How to complete this task:
From the entries that follow, pick out all lines holding "Swapfiets".

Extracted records
- - - - -
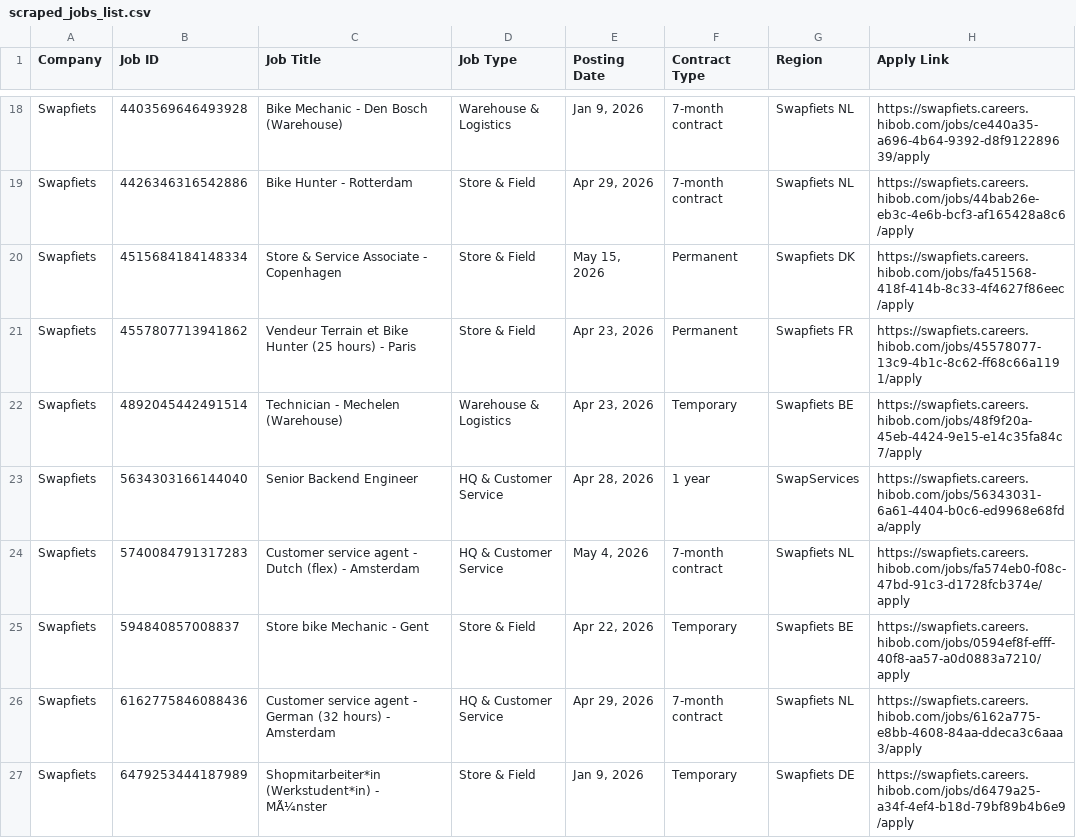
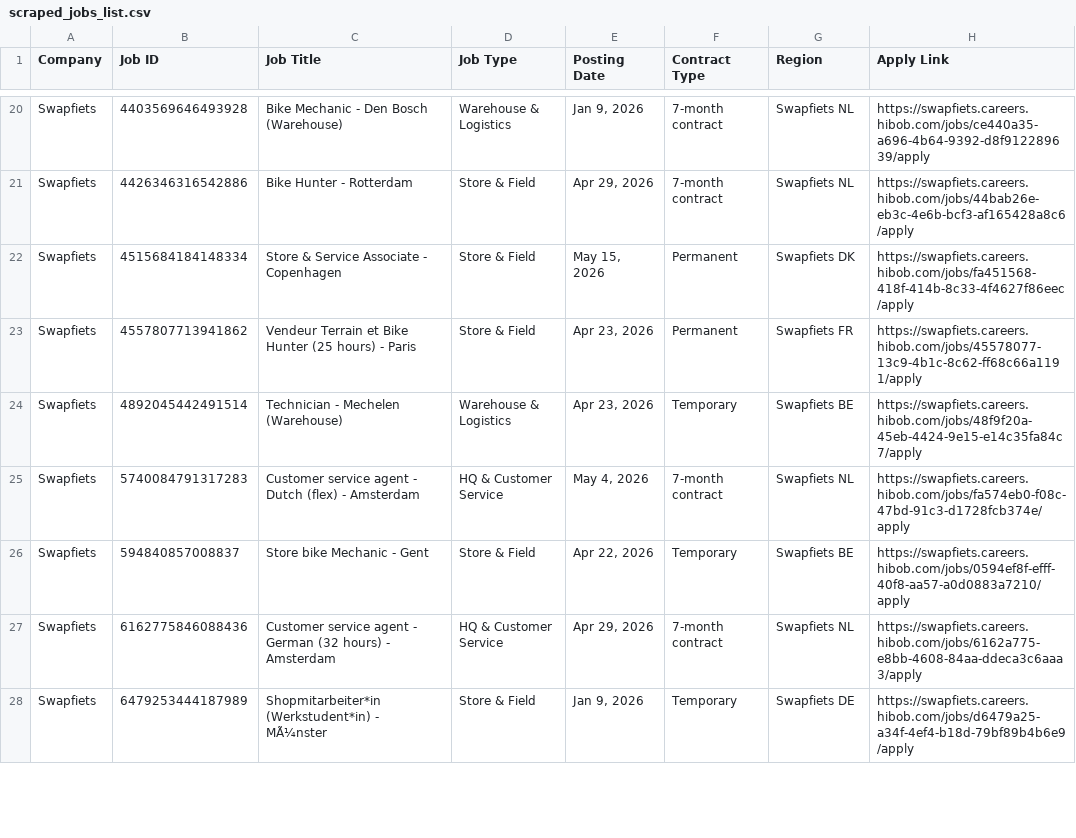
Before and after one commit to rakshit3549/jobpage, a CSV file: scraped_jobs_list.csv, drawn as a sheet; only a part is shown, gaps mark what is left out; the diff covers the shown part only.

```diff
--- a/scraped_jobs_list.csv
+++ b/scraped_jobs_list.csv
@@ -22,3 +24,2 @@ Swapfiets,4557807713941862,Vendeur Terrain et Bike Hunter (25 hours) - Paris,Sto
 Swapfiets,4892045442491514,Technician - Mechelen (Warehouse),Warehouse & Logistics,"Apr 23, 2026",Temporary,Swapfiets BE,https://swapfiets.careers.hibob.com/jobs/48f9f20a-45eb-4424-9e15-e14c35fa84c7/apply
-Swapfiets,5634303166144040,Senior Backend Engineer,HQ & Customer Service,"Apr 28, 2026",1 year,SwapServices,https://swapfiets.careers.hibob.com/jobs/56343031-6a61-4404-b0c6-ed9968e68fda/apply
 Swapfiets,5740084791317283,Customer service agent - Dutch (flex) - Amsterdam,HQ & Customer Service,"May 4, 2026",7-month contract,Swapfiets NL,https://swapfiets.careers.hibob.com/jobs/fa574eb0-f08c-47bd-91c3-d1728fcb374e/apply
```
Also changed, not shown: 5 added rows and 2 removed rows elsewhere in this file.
- - - - -
Result below:
@@ -22,3 +24,2 @@ Swapfiets,4557807713941862,Vendeur Terrain et Bike Hunter (25 hours) - Paris,Sto
 Swapfiets,4892045442491514,Technician - Mechelen (Warehouse),Warehouse & Logistics,"Apr 23, 2026",Temporary,Swapfiets BE,https://swapfiets.careers.hibob.com/jobs/48f9f20a-45eb-4424-9e15-e14c35fa84c7/apply
-Swapfiets,5634303166144040,Senior Backend Engineer,HQ & Customer Service,"Apr 28, 2026",1 year,SwapServices,https://swapfiets.careers.hibob.com/jobs/56343031-6a61-4404-b0c6-ed9968e68fda/apply
 Swapfiets,5740084791317283,Customer service agent - Dutch (flex) - Amsterdam,HQ & Customer Service,"May 4, 2026",7-month contract,Swapfiets NL,https://swapfiets.careers.hibob.com/jobs/fa574eb0-f08c-47bd-91c3-d1728fcb374e/apply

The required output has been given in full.